Wakanda Forever

Wakanda Forever

SPOILER ALERT: You have been warned – if you are reading this review – you can’t blame me when certain minor plot points are revealed. You can only blame yourself.

Acting: 5 ☆ / 5 ☆

Plot: 4 ☆ / 5 ☆

Humor: 3 ☆ / 5 ☆

Action: 4 ☆ / 5 ☆

Overall Rating: 4 ☆ / 5 ☆

A blank black screen and a voiceover. How many movies start like this? This stark unconventional first scene foreshadows the tone for the rest of the movie—they were never going to stick to the formulaic Marvel movie. After all, the actor Chadwick Boseman, who played the Black Panther in the original “Black Panther,” died of Stage 4 colon cancer on August 28, 2020. This left questions as to how the Marvel Cinematic Universe (MCU) could possibly move forward with the sequel. 

Who became the new Black Panther in “Black Panther: Wakanda Forever”? I’ll just cut to the chase (THIS IS WHERE THE SPOILERS BEGIN—YOU HAVE BEEN WARNED): Shuri. Yes, you heard me right. T’Challa’s sassy technology-obsessed little sister. When I watched the trailer, I was upset that Marvel executives chose Shuri as the new Black Panther, and thought that General Okoye of the Dora Milaje or one of the other “warrior types” would have been a better choice. After seeing the movie, I have to admit…maybe I was wrong. It takes almost the entire movie until Shuri takes up her brother’s Black Panther mantle, and the increased time frame leaves time for Shuri’s transformation from nerdy sister to the new Black Panther. 

The story picks up with T’Challa, the original Black Panther, dying of an unnamed illness while Shuri attempts to save him by artificially re-creating the heart-shaped herb that was destroyed in the original “Black Panther.” She fails and T’Challa dies, leaving T’Challa’s mom Queen Ramonda. The rest of the Marvel film revolves around Wakanda’s conflict with the Mayan-inspired Talokan people and the misunderstood villain, Namor. 

I wondered how the film would depict grief and loss and… I was disappointed. First of all, to give credit where credit is due, Letitia Wright as Shuri and Angela Bassett as Queen Ramonda had standout performances. Also, the movie sprinkled in montages of Chadwick Boseman (like in the Marvel logo) that had me misty. However, I never cried.

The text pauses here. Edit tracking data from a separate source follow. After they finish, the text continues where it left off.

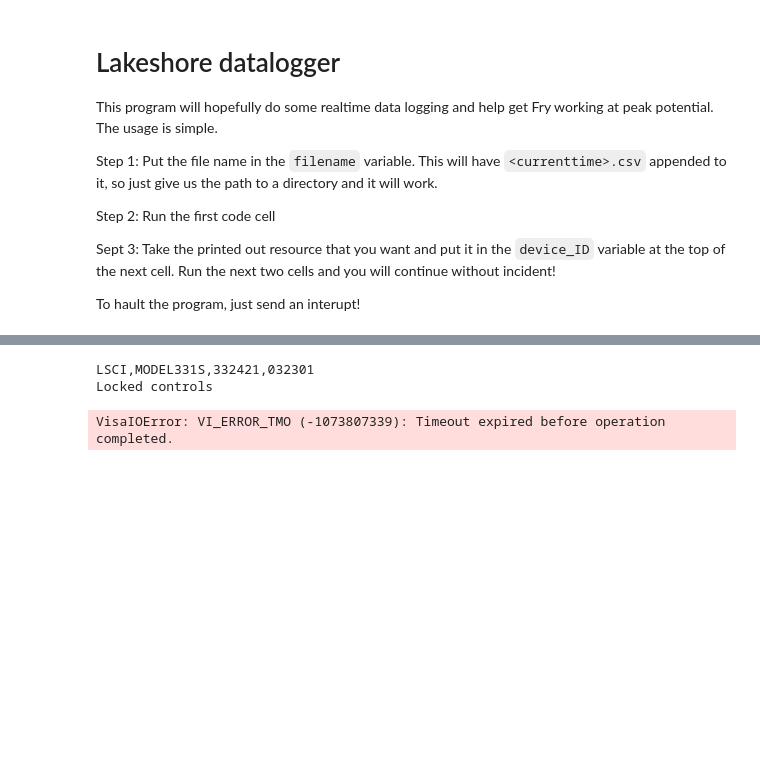
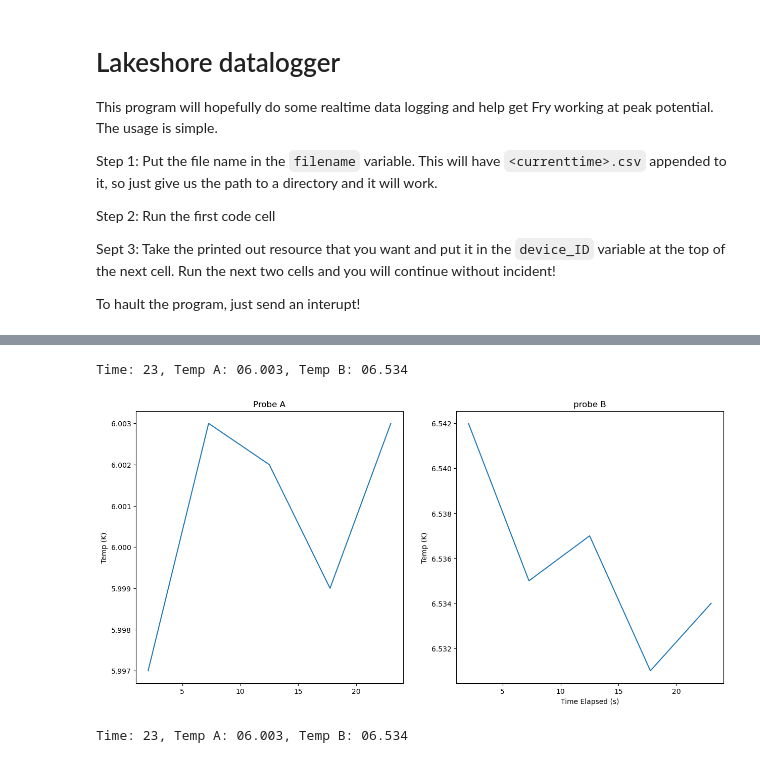
Before and after one commit to ucd-squidlab/DAQ-Development, a Jupyter notebook: Lakeshore331/LakeshoreLogging.ipynb, the cells around one changed output, grey strips where cells are left out. Drawn from its saved outputs; the diff is of its cells as text; code cells hidden in the pictures; blank space fills up the shorter version.

Commit message:
Fixed the graphing!

```diff
--- a/Lakeshore331/LakeshoreLogging.ipynb
+++ b/Lakeshore331/LakeshoreLogging.ipynb
@@ -29,5 +29,8 @@ print(lakesh.getResources())
 # %%
-device_ID = "ASRL/dev/ttyUSB2"
+device_ID = "ASRL/dev/ttyUSB0"
+filename = "./datalogging/testing"
+
+sampletime = 5
 # Connect to controller
 lakesh.connect(devicePath = device_ID)
 #Define filename
@@ -41,39 +44,43 @@ tempA = []
 tempB = []
 # Used for the output file
 t0 = time.time()
 # Now we enter the loop! The Try/except lets us get out of it with an interupt!
 try:
     while True:
         # Reads the temps and stores it into lists. Lists are only used for plotting.
+        temps = lakesh.queryTemp()
+        if temps[0] == 'NaN' or temps[1] == 'NaN': continue
         readtime.append(time.time()-t0)
-        temps = lakesh.queryTemp()
-        tempA.append(temps[0])
-        tempB.append(temps[1])
+
+        tempA.append(float(temps[0]))
+        tempB.append(float(temps[1]))
 
         #This does the file writing. I am manually formatting my csv because I don't need anything too complex.
         file.write(f"{readtime[-1]:.1f},{temps[0]},{temps[1]}\n")
 
         # This will do the plotting
-        (ax1, ax2), fig = plt.subplots(1,1, sharex=True, figsize=(15,7))
+        fig, (ax1, ax2) = plt.subplots(1,2, sharex=True, figsize=(15,7))
         ax1.plot(readtime, tempA, label="Probe A")
         ax2.plot(readtime, tempB, label="Probe B")
         ax2.set_xlabel("Time Elapsed (s)")
         ax1.set_title("Probe A")
         ax2.set_title("probe B")
         ax1.set_ylabel("Temp (K)")
         ax2.set_ylabel("Temp (K)")
 
         # This displays the current temperature
         print(f"Time: {readtime[-1]:.0f}, Temp A: {temps[0]}, Temp B: {temps[1]}", end="\r")
         plt.show()
-        time.wait(sampletime)
-        display.clear_display(wait=True)
+
+        print(f"Time: {readtime[-1]:.0f}, Temp A: {temps[0]}, Temp B: {temps[1]}", end="\r")
+        time.sleep(sampletime)
+        display.clear_output(wait=True)
 
 
 except KeyboardInterrupt:
     file.close()
     lakesh.closeConnection()
 # %% [output]
-LSCI,MODEL331S,332421,032301
-Locked controls
+Time: 23, Temp A: 06.003, Temp B: 06.534
+[figure, added]
-VisaIOError: VI_ERROR_TMO (-1073807339): Timeout expired before operation completed.
+Time: 23, Temp A: 06.003, Temp B: 06.534
```
Also changed, not shown: parts of 1 cell of this notebook, 1 other file.
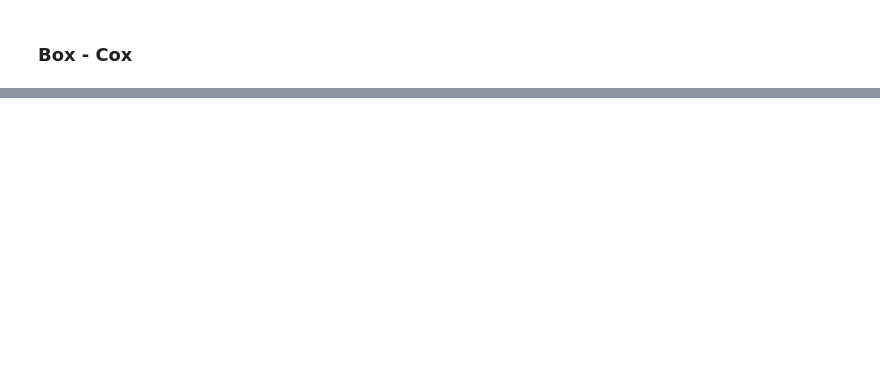
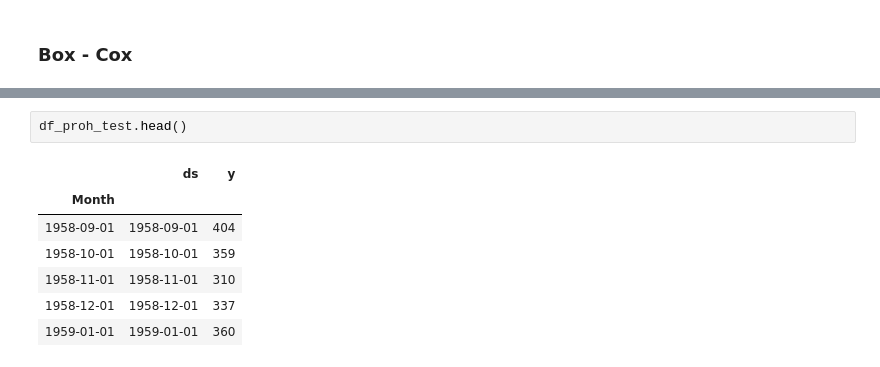
Before and after one commit to figelion/TS_AirPassengers, a Jupyter notebook: TS_AirPassengers.ipynb, the cells around one changed output, grey strips where cells are left out. Drawn from its saved outputs; the diff is of its cells as text; blank space fills up the shorter version.

```diff
--- a/TS_AirPassengers.ipynb
+++ b/TS_AirPassengers.ipynb
@@ -176,0 +314,10 @@ Lambda: 0.14802265137037945
+# %%
+df_proh_test.head()
+# %% [output]
+|  | ds | y |
+| Month |  |  |
+| 1958-09-01 | 1958-09-01 | 404 |
+| 1958-10-01 | 1958-10-01 | 359 |
+| 1958-11-01 | 1958-11-01 | 310 |
+| 1958-12-01 | 1958-12-01 | 337 |
+| 1959-01-01 | 1959-01-01 | 360 |
```
Also changed, not shown: parts of 23 cells of this notebook.
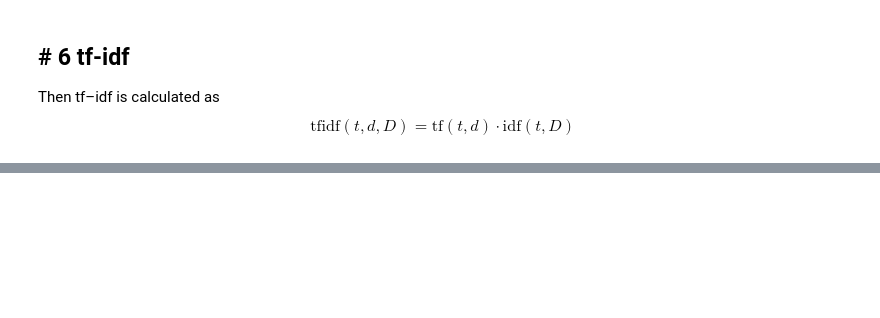
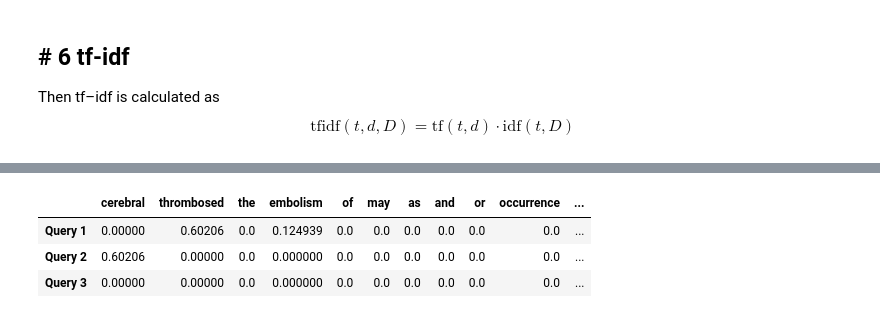
Before and after one commit to santanche/nlp2learn, a Jupyter notebook: information-retrieval/basics/cabot/ir-03-tfidf.ipynb, the cells around one changed output, grey strips where cells are left out. Drawn from its saved outputs; the diff is of its cells as text; code cells hidden in the pictures; blank space fills up the shorter version.

```diff
--- a/information-retrieval/basics/cabot/ir-03-tfidf.ipynb
+++ b/information-retrieval/basics/cabot/ir-03-tfidf.ipynb
@@ -194,0 +218,37 @@ pd.DataFrame([tf_idf_A, tf_idf_B, tf_idf_C, tf_idf_D])
+# %%
+queries = [
+"pulmonary embolism thrombosed",
+"mitral stenosis cerebral",
+"mitral disease bronchitis",
+]
+query_labels = [f"Query {i + 1}" for i in range(len(queries))]
+
+
+def compute_bow(tokens, vocabulary):
+    """Bag-of-words counts of `tokens`, restricted to `vocabulary`.
+
+    Words outside the corpus vocabulary carry no idf in this toy example,
+    so they are reported and left out of the resulting vector.
+    """
+    bow = dict.fromkeys(vocabulary, 0)
+    unknown = []
+    for word in tokens:
+        if word in bow:
+            bow[word] += 1
+        else:
+            unknown.append(word)
+    if unknown:
+        print(f"  (ignored, not in corpus vocabulary: {unknown})")
+    return bow
+
+
+query_bows = [compute_bow(q.lower().split(), word_set) for q in queries]
+query_tfs = [compute_tf(bow) for bow in query_bows]
+query_tfidfs = [compute_tf_idf(tf, idf) for tf in query_tfs]
+
+pd.DataFrame(dict(zip(query_labels, query_tfidfs))).T
+# %% [output]
+|  | cerebral | thrombosed | the | embolism | of | may | as | and | or | occurrence | ... |
+| Query 1 | 0.00000 | 0.60206 | 0.0 | 0.124939 | 0.0 | 0.0 | 0.0 | 0.0 | 0.0 | 0.0 | ... |
+| Query 2 | 0.60206 | 0.00000 | 0.0 | 0.000000 | 0.0 | 0.0 | 0.0 | 0.0 | 0.0 | 0.0 | ... |
+| Query 3 | 0.00000 | 0.00000 | 0.0 | 0.000000 | 0.0 | 0.0 | 0.0 | 0.0 | 0.0 | 0.0 | ... |
```
Also changed, not shown: parts of 17 cells of this notebook.
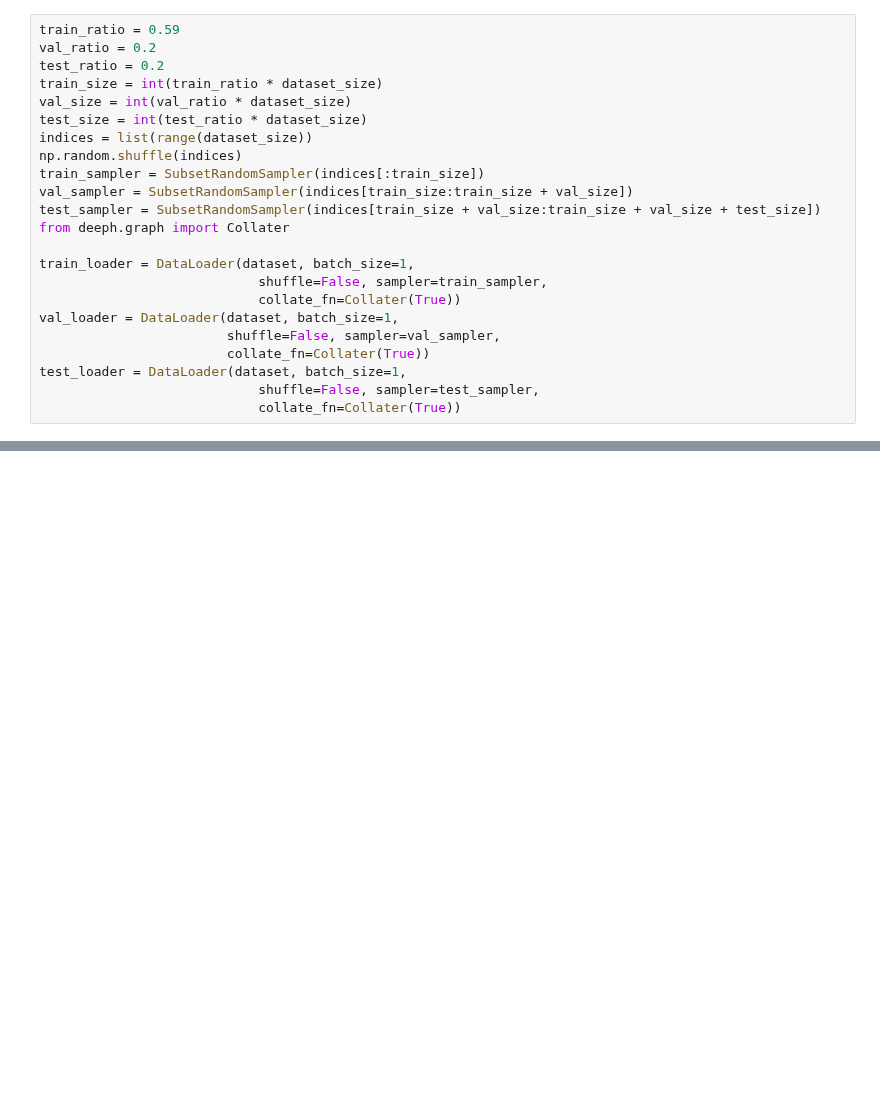
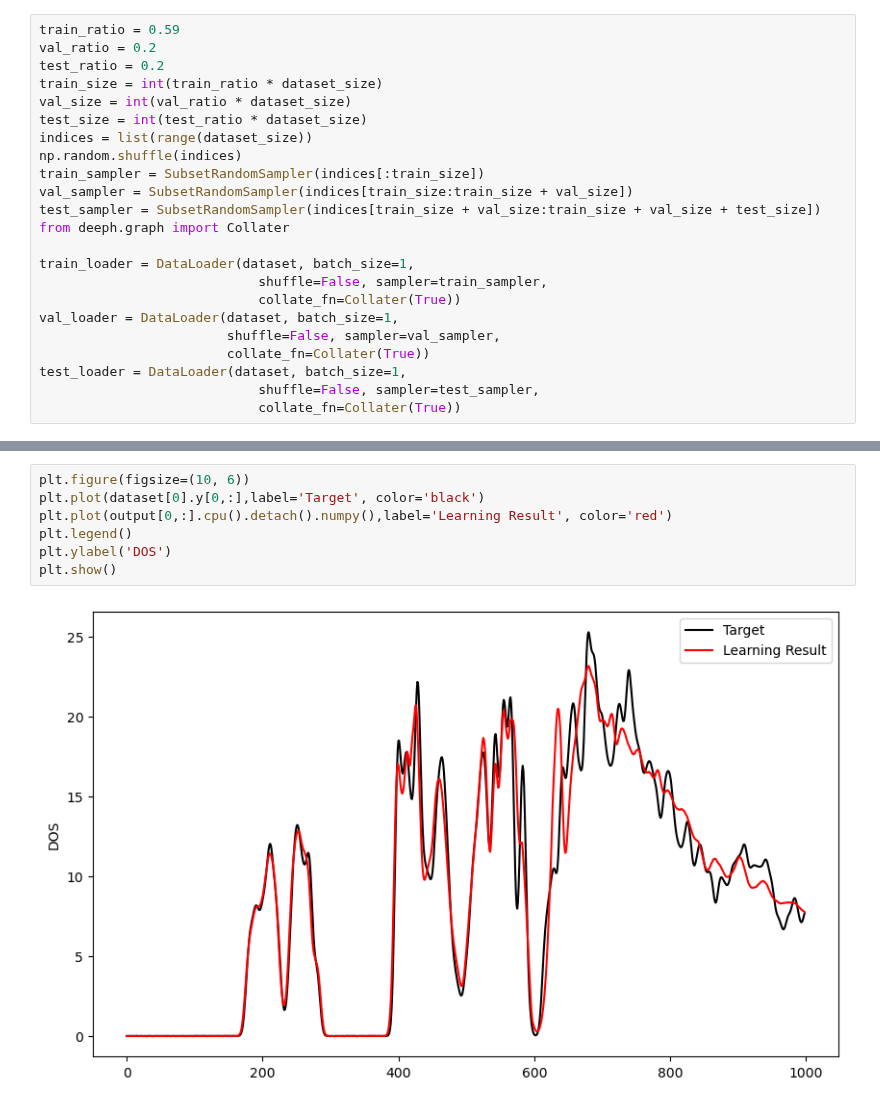
Before and after one commit to AngusHsuPhys/deeph_dev, a Jupyter notebook: DOS_model.ipynb, the cells around one changed output, grey strips where cells are left out. Drawn from its saved outputs; the diff is of its cells as text; blank space fills up the shorter version.

```diff
--- a/DOS_model.ipynb
+++ b/DOS_model.ipynb
@@ -652,0 +685,9 @@ for step, batch_tuple in enumerate(train_loader):
+# %%
+plt.figure(figsize=(10, 6))
+plt.plot(dataset[0].y[0,:],label='Target', color='black')
+plt.plot(output[0,:].cpu().detach().numpy(),label='Learning Result', color='red')
+plt.legend()
+plt.ylabel('DOS')
+plt.show()
+# %% [output]
+[figure, added]
```
Also changed, not shown: parts of 7 cells of this notebook.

I am an emotional person, I cried twice in “Spiderman: No Way Home”! Instead of skipping to one year later early on in the film, I wish the movie had given more screen time to the emotional scenes. 

Traditional Wakandan drums made the funeral all the more tragic, but were largely underutilized during heated moments. Headlined by Rihanna’s songs Lift Me Up and Born Again, the score instead focused on elevating the fight scenes with a mix of modern hits and indigenous music that truly conveyed the passion of the combat.

Director Ryan Coogler went for quality over quantity in the jokes with the overwhelming shadow of Chadwick Boseman’s death hanging over the movie, so the movie comes off as not as over the top as the typical Marvel movie (looking at you, “Thor: Love and Thunder”). The comic relief heavy-lifting mostly falls on Riri Williams who plays the stereotypical “naive character” in Wakanda as the technology genius from MIT who designs her own “Iron Man” suit. Known in the comics as Ironheart, Williams makes a cameo in this movie ahead of her upcoming Disney + TV show. Aside from Williams, Everett K. Ross, the likable Central Intelligence Agency (CIA) agent played by Martin Freeman from “Black Panther” makes a return and has some hilarious one-liners. 

Humor can be fun, but easter eggs make the Marvel experience special! Here we learn something new about CIA director Contessa Valentina Allegra de Fontaine, first seen in “The Falcon and the Winter Soldier” and later in a post-credits scene of “Black Widow.” We find out that she divorced Ross. Also, stick around for the post-credits scene for a memorable last scene that explains a key plot point!

Overall this is a very good movie and addition to the Marvel cinematic universe and more than met my expectations. From “Thor: Love and Thunder” to “Dr. Strange: Multiverse of Madness” to “She Hulk: Attorney at Law”, recent Marvel movies and TV shows have disappointed me. This one gives me hope as to the future of the MCU and expertly shows respect to actor Chadwick Boseman while moving the story forward with a new heroine.